Instructions to follow -> Pick out all lines of the entries that include the word "files" and copy them.

Change listing data ->

- - - -

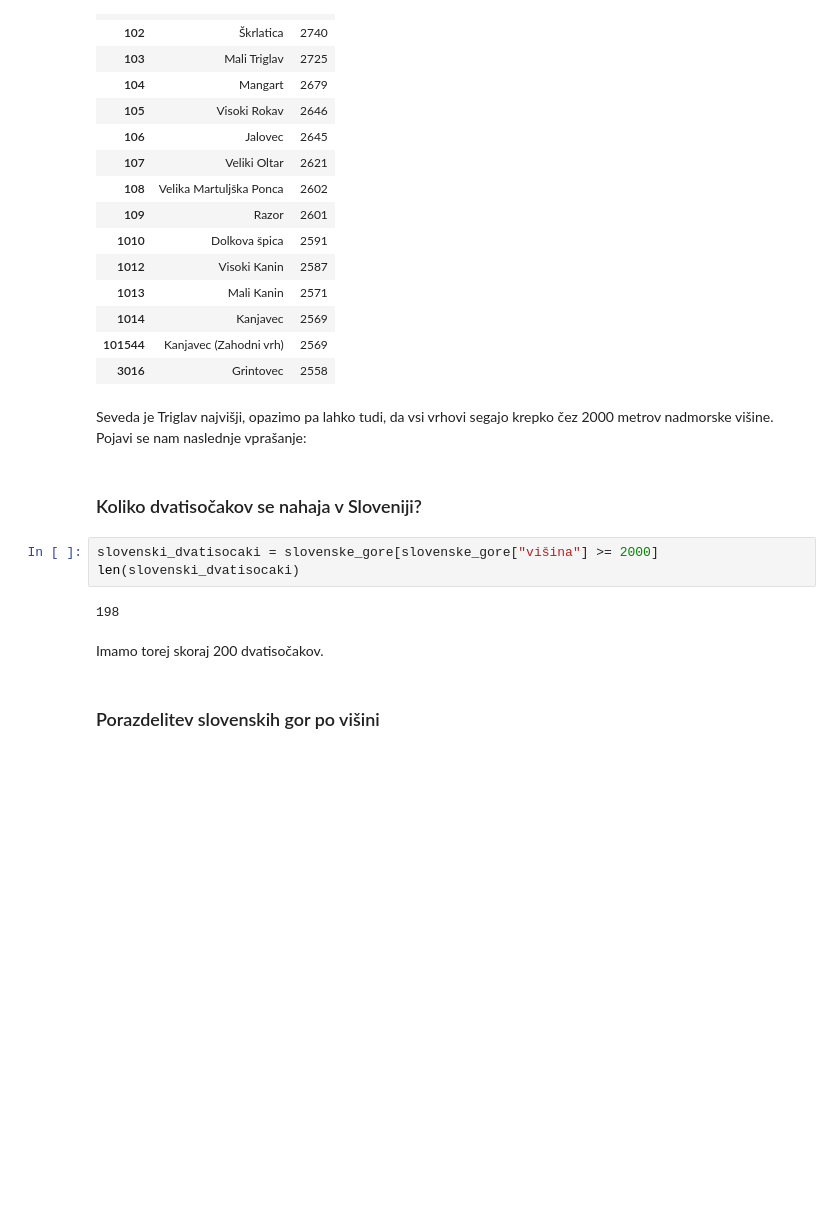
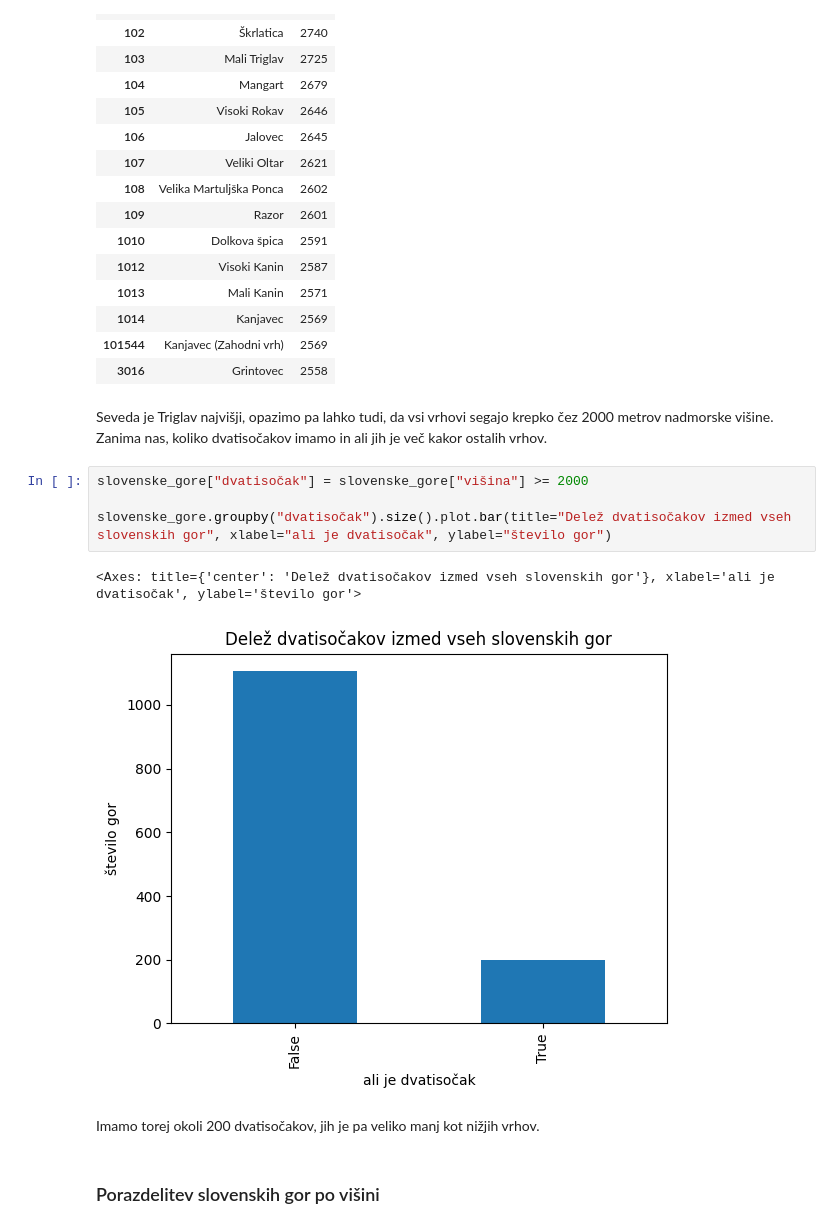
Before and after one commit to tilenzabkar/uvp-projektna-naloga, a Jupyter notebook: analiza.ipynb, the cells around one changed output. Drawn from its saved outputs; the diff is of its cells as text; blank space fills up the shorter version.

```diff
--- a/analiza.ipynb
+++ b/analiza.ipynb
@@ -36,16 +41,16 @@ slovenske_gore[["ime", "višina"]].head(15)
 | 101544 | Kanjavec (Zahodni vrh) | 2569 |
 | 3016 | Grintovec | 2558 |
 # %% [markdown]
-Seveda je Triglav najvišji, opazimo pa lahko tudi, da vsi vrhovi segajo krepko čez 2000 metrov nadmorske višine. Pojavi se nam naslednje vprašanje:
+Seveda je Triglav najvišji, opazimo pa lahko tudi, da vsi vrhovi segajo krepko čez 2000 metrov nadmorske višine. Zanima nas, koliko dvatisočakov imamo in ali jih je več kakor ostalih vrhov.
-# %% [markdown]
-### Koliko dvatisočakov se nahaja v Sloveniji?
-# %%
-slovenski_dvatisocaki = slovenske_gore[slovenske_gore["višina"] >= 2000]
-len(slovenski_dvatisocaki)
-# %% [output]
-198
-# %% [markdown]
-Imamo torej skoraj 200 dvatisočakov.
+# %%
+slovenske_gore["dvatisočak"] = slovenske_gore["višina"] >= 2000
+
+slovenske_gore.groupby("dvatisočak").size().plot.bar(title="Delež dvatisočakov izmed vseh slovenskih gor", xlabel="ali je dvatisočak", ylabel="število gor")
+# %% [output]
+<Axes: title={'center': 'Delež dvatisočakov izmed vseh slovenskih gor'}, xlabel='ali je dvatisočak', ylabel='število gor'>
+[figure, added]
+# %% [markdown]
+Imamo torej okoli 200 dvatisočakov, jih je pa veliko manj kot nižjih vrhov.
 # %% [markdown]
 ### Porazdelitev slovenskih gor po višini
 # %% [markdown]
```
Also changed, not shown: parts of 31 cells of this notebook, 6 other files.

- - - -

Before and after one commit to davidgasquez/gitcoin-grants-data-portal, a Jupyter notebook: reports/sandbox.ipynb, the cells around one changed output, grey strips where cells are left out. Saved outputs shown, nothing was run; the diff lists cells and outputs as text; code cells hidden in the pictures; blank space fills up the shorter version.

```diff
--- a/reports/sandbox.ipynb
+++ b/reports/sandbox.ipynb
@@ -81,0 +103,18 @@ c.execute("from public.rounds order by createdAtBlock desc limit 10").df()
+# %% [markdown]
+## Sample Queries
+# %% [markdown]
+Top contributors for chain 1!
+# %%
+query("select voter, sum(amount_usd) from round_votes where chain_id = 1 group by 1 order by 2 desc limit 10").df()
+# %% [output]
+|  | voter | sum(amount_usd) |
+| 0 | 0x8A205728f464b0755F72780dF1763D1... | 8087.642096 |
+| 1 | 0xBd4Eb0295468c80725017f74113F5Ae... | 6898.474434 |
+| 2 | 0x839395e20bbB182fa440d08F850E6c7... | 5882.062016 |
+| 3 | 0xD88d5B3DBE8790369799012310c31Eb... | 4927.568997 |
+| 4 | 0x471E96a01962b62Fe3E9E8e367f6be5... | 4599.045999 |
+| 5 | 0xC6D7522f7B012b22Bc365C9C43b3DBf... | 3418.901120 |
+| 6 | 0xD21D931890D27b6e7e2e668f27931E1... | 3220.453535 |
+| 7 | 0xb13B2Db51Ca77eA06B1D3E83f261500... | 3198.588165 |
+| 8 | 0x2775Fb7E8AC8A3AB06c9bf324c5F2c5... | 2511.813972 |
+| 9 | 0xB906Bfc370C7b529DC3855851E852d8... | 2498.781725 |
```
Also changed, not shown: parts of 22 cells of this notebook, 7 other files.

- - - -

Response to this exercise ->
Also changed, not shown: parts of 31 cells of this notebook, 6 other files.
Also changed, not shown: parts of 22 cells of this notebook, 7 other files.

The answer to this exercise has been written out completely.